> _Source information_:
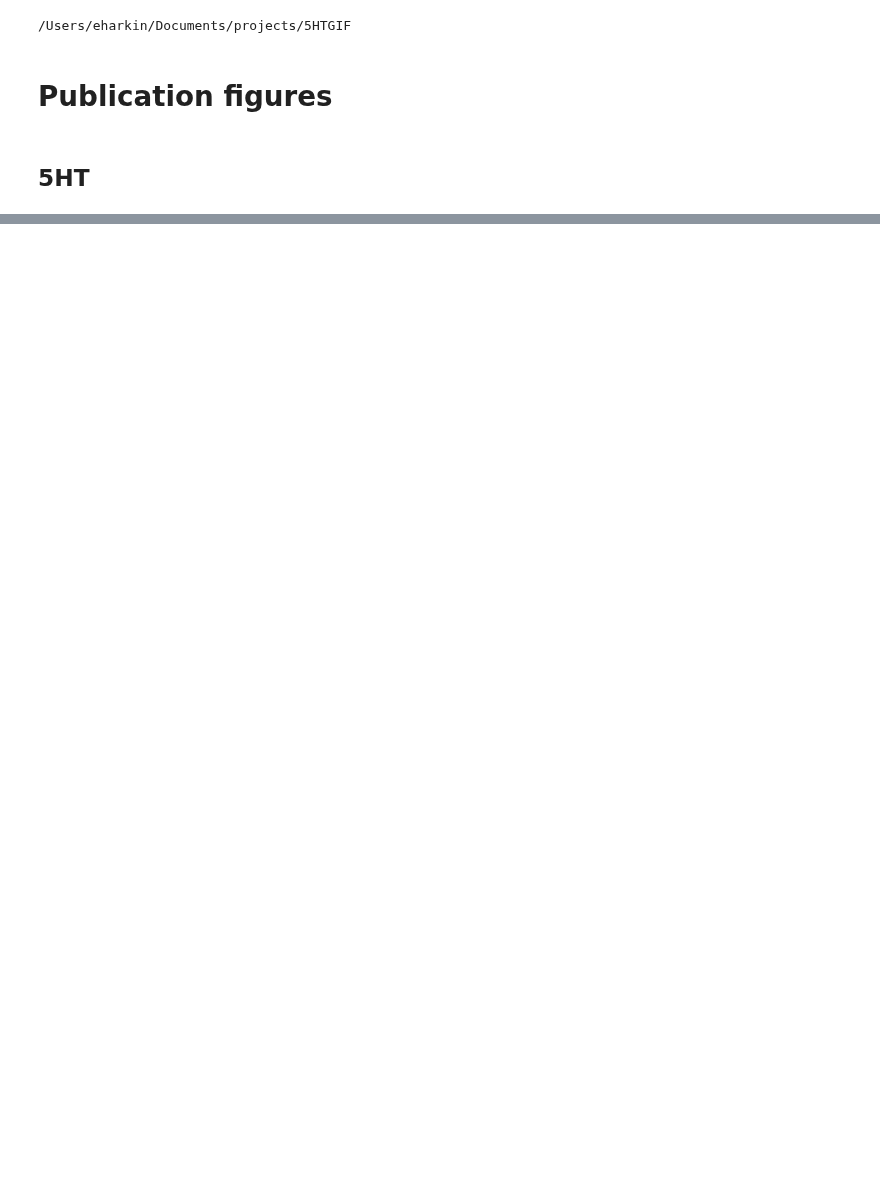
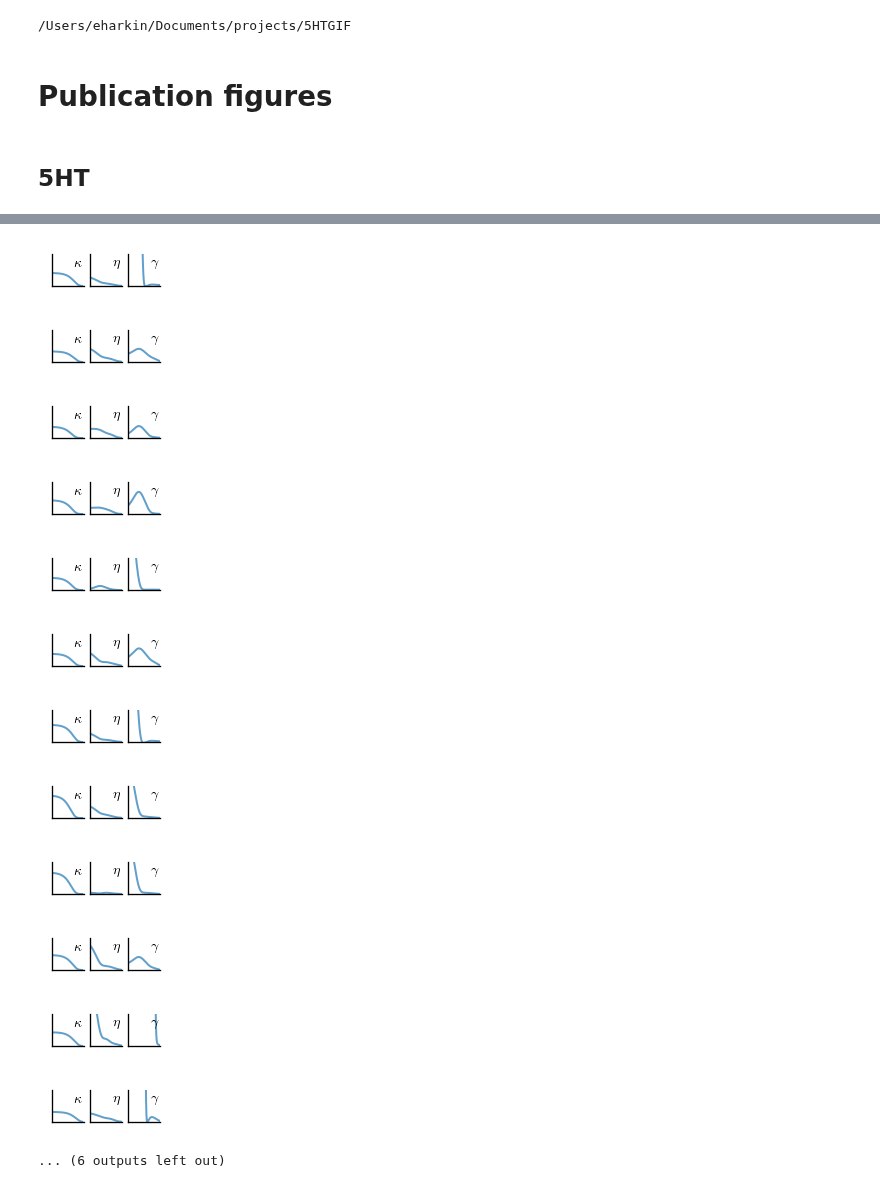
Before and after one commit to nauralcodinglab/raphegif, a Jupyter notebook: figs/scripts/writeup/single_neuron_model_filters.ipynb, the cells around one changed output, grey strips where cells are left out. Saved outputs shown, nothing was run; the diff lists cells and outputs as text; code cells hidden in the pictures; blank space fills up the shorter version.

Commit message:
Add mini cartoonized GIF filters for publication figures

```diff
--- a/figs/scripts/writeup/single_neuron_model_filters.ipynb
+++ b/figs/scripts/writeup/single_neuron_model_filters.ipynb
@@ -295,18 +39,0 @@ if IMG_PATH is not None:
-# %%
-plt.figure(figsize=(1.5, 1))
-
-plt.subplot(111)
-for mod_name, color_name in zip(['5HT', 'GABA', 'mPFC'], ['ser', 'som', 'pyr']):
-    t, filt = median_models[mod_name].eta.getInterpolatedFilter(0.5)
-    plt.semilogx(t, filt, lw=2, color=colors[color_name], label=mod_name)
-
-plt.xlim(xlims)
-plt.xlabel('Time (ms)')
-plt.ylabel('$\eta$ (nA)')
-
-plt.tight_layout()
-pltools.hide_border('tr')
-
-if IMG_PATH is not None:
-    plt.savefig(os.path.join(IMG_PATH, 'eta_filter_celltype_comparison.png'))
-    plt.savefig(os.path.join(IMG_PATH, 'eta_filter_celltype_comparison.svg'))
@@ -342,0 +40,54 @@ if IMG_PATH is not None:
+# %%
+for mod in models['5HT']['GIFs']:
+
+    plt.figure(figsize=(1, 0.3))
+
+    plt.subplot(131)
+    plt.text(0.95, 0.95, r'$\kappa$', transform=plt.gca().transAxes, ha='right', va='top')
+    t, filt = mod.getInterpolatedMembraneFilter(500, 0.5)
+    plt.semilogx(t, filt, '-', color=colors['ser'], alpha=0.7, lw=1.2)
+    plt.xlim(xlims)
+    plt.ylim(0, 25)
+    plt.xticks([])
+    plt.yticks([])
+    pltools.hide_border('tr')
+
+    plt.subplot(132)
+    plt.text(0.95, 0.95, r'$\eta$', transform=plt.gca().transAxes, ha='right', va='top')
+    t, filt = mod.eta.getInterpolatedFilter(0.5)
+    plt.semilogx(t, filt, '-', color=colors['ser'], alpha=0.7, lw=1.2)
+    plt.xlim(xlims)
+    plt.ylim(0, 0.3)
+    plt.xticks([])
+    plt.yticks([])
+    pltools.hide_border('tr')
+
+    plt.subplot(133)
+    plt.text(0.95, 0.95, r'$\gamma$', transform=plt.gca().transAxes, ha='right', va='top')
+    t, filt = mod.gamma.getInterpolatedFilter(0.5)
+    plt.semilogx(t, filt, '-', color=colors['ser'], alpha=0.7, lw=1.2)
+    plt.xlim(xlims)
+    plt.ylim(0, 200)
+    plt.xticks([])
+    plt.yticks([])
+    pltools.hide_border('tr')
+
+    plt.subplots_adjust(left=0.05, bottom=0.05, top=0.95, right=0.95)
+
+    if IMG_PATH is not None:
+        plt.savefig(os.path.join(IMG_PATH, 'ser_cartoon_{}_filters.png'.format(mod.name)))
+        plt.savefig(os.path.join(IMG_PATH, 'ser_cartoon_{}_filters.svg'.format(mod.name)))
+# %% [output]
+[figure, added]
+[figure, added]
+[figure, added]
+[figure, added]
+[figure, added]
+[figure, added]
+[figure, added]
+[figure, added]
+[figure, added]
+[figure, added]
+[figure, added]
+[figure, added]
+... (6 outputs left out)
```
Also changed, not shown: parts of 30 cells of this notebook.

> _Directions for this task_: Every line above should be copied exactly; do not carry over the pictures.

> _Solution to the exercise_:
Before and after one commit to nauralcodinglab/raphegif, a Jupyter notebook: figs/scripts/writeup/single_neuron_model_filters.ipynb, the cells around one changed output, grey strips where cells are left out. Saved outputs shown, nothing was run; the diff lists cells and outputs as text; code cells hidden in the pictures; blank space fills up the shorter version.

Commit message:
Add mini cartoonized GIF filters for publication figures

```diff
--- a/figs/scripts/writeup/single_neuron_model_filters.ipynb
+++ b/figs/scripts/writeup/single_neuron_model_filters.ipynb
@@ -295,18 +39,0 @@ if IMG_PATH is not None:
-# %%
-plt.figure(figsize=(1.5, 1))
-
-plt.subplot(111)
-for mod_name, color_name in zip(['5HT', 'GABA', 'mPFC'], ['ser', 'som', 'pyr']):
-    t, filt = median_models[mod_name].eta.getInterpolatedFilter(0.5)
-    plt.semilogx(t, filt, lw=2, color=colors[color_name], label=mod_name)
-
-plt.xlim(xlims)
-plt.xlabel('Time (ms)')
-plt.ylabel('$\eta$ (nA)')
-
-plt.tight_layout()
-pltools.hide_border('tr')
-
-if IMG_PATH is not None:
-    plt.savefig(os.path.join(IMG_PATH, 'eta_filter_celltype_comparison.png'))
-    plt.savefig(os.path.join(IMG_PATH, 'eta_filter_celltype_comparison.svg'))
@@ -342,0 +40,54 @@ if IMG_PATH is not None:
+# %%
+for mod in models['5HT']['GIFs']:
+
+    plt.figure(figsize=(1, 0.3))
+
+    plt.subplot(131)
+    plt.text(0.95, 0.95, r'$\kappa$', transform=plt.gca().transAxes, ha='right', va='top')
+    t, filt = mod.getInterpolatedMembraneFilter(500, 0.5)
+    plt.semilogx(t, filt, '-', color=colors['ser'], alpha=0.7, lw=1.2)
+    plt.xlim(xlims)
+    plt.ylim(0, 25)
+    plt.xticks([])
+    plt.yticks([])
+    pltools.hide_border('tr')
+
+    plt.subplot(132)
+    plt.text(0.95, 0.95, r'$\eta$', transform=plt.gca().transAxes, ha='right', va='top')
+    t, filt = mod.eta.getInterpolatedFilter(0.5)
+    plt.semilogx(t, filt, '-', color=colors['ser'], alpha=0.7, lw=1.2)
+    plt.xlim(xlims)
+    plt.ylim(0, 0.3)
+    plt.xticks([])
+    plt.yticks([])
+    pltools.hide_border('tr')
+
+    plt.subplot(133)
+    plt.text(0.95, 0.95, r'$\gamma$', transform=plt.gca().transAxes, ha='right', va='top')
+    t, filt = mod.gamma.getInterpolatedFilter(0.5)
+    plt.semilogx(t, filt, '-', color=colors['ser'], alpha=0.7, lw=1.2)
+    plt.xlim(xlims)
+    plt.ylim(0, 200)
+    plt.xticks([])
+    plt.yticks([])
+    pltools.hide_border('tr')
+
+    plt.subplots_adjust(left=0.05, bottom=0.05, top=0.95, right=0.95)
+
+    if IMG_PATH is not None:
+        plt.savefig(os.path.join(IMG_PATH, 'ser_cartoon_{}_filters.png'.format(mod.name)))
+        plt.savefig(os.path.join(IMG_PATH, 'ser_cartoon_{}_filters.svg'.format(mod.name)))
+# %% [output]
+[figure, added]
+[figure, added]
+[figure, added]
+[figure, added]
+[figure, added]
+[figure, added]
+[figure, added]
+[figure, added]
+[figure, added]
+[figure, added]
+[figure, added]
+[figure, added]
+... (6 outputs left out)
```
Also changed, not shown: parts of 30 cells of this notebook.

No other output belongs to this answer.